Everyone has different safety measures they are taking to keep their exposure to Coronavirus at a minimum. These safety precautions can range from continuing indefinite quarantine to wearing masks, washing hands often, and distancing at small gatherings. Talking about the measures your family is taking to stay safe with your children, and how they are contributing to this safety plan, can help your child create an internal sense of safety. Your child can call back to mind this internal sense of safety to help them through their own anxiety about CoVID-19, as they remind themselves of all the ways in which they are keeping themselves safe. If you aren’t sure about safety measures your family can take, consider looking at the recommendations from the CDC.
Establish Intentionality for Family Down Time

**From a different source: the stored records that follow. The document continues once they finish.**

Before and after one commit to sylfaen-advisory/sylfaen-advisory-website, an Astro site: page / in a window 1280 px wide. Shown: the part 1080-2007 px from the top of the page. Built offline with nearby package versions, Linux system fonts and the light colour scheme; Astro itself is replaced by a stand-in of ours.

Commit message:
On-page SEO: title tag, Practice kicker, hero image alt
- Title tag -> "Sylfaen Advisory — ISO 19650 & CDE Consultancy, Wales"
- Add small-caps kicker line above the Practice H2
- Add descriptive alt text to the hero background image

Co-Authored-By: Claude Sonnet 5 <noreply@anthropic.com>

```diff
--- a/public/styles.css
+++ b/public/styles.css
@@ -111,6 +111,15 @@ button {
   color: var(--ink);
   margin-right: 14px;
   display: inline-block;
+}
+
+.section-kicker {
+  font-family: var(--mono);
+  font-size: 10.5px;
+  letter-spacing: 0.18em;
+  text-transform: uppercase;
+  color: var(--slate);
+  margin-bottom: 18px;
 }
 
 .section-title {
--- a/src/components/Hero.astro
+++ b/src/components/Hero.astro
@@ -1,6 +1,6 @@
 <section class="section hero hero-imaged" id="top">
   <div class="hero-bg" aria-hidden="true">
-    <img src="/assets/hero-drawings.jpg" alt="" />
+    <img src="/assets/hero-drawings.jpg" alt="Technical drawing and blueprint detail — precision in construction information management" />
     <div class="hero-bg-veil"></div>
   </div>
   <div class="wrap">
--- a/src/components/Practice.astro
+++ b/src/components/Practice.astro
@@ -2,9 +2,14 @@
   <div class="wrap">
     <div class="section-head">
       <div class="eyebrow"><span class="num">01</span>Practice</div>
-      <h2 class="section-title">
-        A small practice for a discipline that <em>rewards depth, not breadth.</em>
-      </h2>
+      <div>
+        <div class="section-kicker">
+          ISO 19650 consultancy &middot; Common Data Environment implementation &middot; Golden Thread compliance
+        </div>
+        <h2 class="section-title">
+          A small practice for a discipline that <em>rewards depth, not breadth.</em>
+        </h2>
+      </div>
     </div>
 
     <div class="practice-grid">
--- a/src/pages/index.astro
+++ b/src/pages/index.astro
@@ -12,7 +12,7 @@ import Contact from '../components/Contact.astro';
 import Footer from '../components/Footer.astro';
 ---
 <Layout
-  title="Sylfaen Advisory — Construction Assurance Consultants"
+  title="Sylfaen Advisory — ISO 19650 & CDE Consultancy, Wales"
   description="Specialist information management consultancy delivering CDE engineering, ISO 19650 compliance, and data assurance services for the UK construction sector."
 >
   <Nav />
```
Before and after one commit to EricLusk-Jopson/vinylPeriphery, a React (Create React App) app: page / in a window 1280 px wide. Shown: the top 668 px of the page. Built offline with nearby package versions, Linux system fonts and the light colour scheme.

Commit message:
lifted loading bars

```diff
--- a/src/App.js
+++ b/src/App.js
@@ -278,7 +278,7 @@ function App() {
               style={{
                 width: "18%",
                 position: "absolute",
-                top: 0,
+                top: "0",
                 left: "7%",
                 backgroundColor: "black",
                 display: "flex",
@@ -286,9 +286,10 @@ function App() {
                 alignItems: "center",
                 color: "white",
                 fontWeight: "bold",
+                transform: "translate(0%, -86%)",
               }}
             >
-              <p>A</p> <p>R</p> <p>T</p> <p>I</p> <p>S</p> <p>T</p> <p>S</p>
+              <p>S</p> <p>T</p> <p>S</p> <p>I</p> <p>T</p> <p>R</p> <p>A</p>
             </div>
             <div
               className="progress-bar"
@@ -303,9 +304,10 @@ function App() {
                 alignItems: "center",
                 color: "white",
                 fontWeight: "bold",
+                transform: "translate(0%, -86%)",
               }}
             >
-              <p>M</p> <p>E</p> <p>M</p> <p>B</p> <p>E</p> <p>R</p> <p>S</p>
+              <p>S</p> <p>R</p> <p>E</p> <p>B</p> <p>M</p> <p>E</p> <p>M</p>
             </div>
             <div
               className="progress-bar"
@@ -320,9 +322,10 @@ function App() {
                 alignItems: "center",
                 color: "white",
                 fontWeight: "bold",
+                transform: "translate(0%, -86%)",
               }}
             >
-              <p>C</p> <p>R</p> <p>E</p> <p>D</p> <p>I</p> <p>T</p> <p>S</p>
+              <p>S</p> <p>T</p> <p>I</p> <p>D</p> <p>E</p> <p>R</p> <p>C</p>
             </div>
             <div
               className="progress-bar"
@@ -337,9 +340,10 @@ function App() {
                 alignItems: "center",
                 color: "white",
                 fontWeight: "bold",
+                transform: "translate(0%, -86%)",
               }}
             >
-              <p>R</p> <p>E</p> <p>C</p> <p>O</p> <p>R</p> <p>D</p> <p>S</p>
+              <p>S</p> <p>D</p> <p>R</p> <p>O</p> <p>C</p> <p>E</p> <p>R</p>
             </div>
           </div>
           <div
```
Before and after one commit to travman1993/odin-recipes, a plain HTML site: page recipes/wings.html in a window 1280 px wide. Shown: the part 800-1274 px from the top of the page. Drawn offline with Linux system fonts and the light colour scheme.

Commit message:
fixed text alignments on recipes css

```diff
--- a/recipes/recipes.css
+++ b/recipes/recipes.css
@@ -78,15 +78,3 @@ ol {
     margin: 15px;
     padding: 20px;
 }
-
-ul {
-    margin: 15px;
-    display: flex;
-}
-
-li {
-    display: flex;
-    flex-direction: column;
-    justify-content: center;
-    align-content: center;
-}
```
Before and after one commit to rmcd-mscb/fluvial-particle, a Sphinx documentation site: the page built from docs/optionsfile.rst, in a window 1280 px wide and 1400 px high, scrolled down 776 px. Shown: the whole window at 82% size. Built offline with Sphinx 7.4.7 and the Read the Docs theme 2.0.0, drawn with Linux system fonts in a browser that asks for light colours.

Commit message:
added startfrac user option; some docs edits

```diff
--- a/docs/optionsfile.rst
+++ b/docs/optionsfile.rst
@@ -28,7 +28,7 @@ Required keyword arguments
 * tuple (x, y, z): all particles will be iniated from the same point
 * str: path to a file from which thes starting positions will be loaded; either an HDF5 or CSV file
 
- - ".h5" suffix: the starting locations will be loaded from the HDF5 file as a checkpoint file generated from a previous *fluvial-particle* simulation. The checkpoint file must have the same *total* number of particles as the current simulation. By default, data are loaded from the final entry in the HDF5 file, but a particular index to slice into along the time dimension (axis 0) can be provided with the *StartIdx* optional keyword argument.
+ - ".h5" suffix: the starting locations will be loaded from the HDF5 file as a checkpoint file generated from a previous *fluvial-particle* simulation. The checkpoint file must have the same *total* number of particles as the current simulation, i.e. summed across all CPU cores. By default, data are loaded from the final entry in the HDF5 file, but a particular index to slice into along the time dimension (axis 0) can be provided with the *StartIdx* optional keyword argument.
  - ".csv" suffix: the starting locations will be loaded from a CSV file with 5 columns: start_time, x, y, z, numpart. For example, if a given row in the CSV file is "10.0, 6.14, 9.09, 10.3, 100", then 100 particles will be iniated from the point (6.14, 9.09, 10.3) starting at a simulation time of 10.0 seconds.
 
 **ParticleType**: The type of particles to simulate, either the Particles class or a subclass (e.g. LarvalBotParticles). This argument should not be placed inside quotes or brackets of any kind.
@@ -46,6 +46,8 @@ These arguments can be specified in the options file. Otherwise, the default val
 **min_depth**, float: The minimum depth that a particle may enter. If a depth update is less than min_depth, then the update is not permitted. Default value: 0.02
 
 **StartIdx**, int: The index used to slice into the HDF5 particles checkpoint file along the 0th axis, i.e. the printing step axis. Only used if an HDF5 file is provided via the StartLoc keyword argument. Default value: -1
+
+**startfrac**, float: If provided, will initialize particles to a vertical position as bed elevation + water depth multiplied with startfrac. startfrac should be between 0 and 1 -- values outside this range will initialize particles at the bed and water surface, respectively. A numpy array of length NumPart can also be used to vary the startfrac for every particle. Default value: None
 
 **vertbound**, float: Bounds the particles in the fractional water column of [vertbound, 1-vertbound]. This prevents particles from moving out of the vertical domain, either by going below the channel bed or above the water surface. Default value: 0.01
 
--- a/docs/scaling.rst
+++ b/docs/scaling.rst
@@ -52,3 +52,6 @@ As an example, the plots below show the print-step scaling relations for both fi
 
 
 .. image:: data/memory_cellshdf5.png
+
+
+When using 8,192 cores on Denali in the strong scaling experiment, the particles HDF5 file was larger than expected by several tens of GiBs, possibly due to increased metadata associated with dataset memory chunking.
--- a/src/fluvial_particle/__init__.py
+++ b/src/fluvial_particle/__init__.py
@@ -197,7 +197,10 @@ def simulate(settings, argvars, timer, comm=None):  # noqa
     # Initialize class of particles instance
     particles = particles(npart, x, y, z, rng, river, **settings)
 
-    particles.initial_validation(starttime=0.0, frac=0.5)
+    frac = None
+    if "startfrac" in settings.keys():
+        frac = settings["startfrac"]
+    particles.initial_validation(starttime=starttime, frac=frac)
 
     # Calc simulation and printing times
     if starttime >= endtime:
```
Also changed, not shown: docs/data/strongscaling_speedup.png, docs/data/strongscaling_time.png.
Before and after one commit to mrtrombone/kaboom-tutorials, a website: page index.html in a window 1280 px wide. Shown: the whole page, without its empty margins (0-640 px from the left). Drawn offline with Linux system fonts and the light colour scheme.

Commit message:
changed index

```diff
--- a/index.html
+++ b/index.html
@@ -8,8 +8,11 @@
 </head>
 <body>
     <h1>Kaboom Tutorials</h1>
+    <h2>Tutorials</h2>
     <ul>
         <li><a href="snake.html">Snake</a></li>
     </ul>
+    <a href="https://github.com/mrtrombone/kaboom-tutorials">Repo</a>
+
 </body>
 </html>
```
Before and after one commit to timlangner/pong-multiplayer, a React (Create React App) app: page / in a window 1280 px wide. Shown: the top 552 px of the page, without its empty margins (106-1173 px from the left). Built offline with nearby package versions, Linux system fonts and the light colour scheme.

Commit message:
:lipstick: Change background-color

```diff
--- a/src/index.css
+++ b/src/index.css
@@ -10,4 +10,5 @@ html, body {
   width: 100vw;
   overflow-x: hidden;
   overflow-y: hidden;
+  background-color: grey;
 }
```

Many of the families with which I work are finding that the Coronavirus pandemic has slowed the world down significantly. Unfortunately, many of the families are reporting that demands on productivity at their jobs, their child’s schooling, and the everyday tasks of living have not slowed down. In a world where we are responsible for the same duties each day, but have many added steps in order to accomplish those safely, our minds, and the minds of our children, are working on overtime. Establishing a set time in your family’s daily routine for downtime can assist your child in the life-long good habit (with or without a pandemic!) of making sure they have time for themselves, in which they can take a break from the demands of the world around them. Whether your family does this together, or takes time apart to complete relaxing activities, building time into the daily schedule will help your family prioritize much needed rest and relaxation.
Take Care of Yourself
Children often pick up on and internalize the feelings of their caretakers and other adults around them. Ensuring you are attending to your own needs will only benefit your children. Creating a list of people you can call when you need to talk about the difficulties of living with the reality of the Coronavirus pandemic, doing daily physical activities, and using your downtime to do what you want to do for yourself are all important ways in which you can alleviate your own stress and anxiety, so that your children do not inadvertently share that burden with you.
Seek Professional Support
In some cases, children (and adults) need additional support within an ongoing crisis. If you or your child are struggling with behaviors, thoughts, or feelings that are atypical due to the CoVID-19 pandemic, and are unable to shift them with small changes, enlisting the assistance of a mental health professional for additional support is the best next step. Recognize that your child’s atypical behaviors, thoughts, and feelings could be the result of unexpressed anxiety about the very real disruptions the Coronavirus pandemic has caused, and not a deficit on their (or your) part. If you are in the Houston, Texas area, you can reach out to The Journey School of Houston’s clinical services for referral options at firstname.lastname@example.org. You can also find a mental health professional, no matter where you are located in the United States, through https://www.psychologytoday.com/us.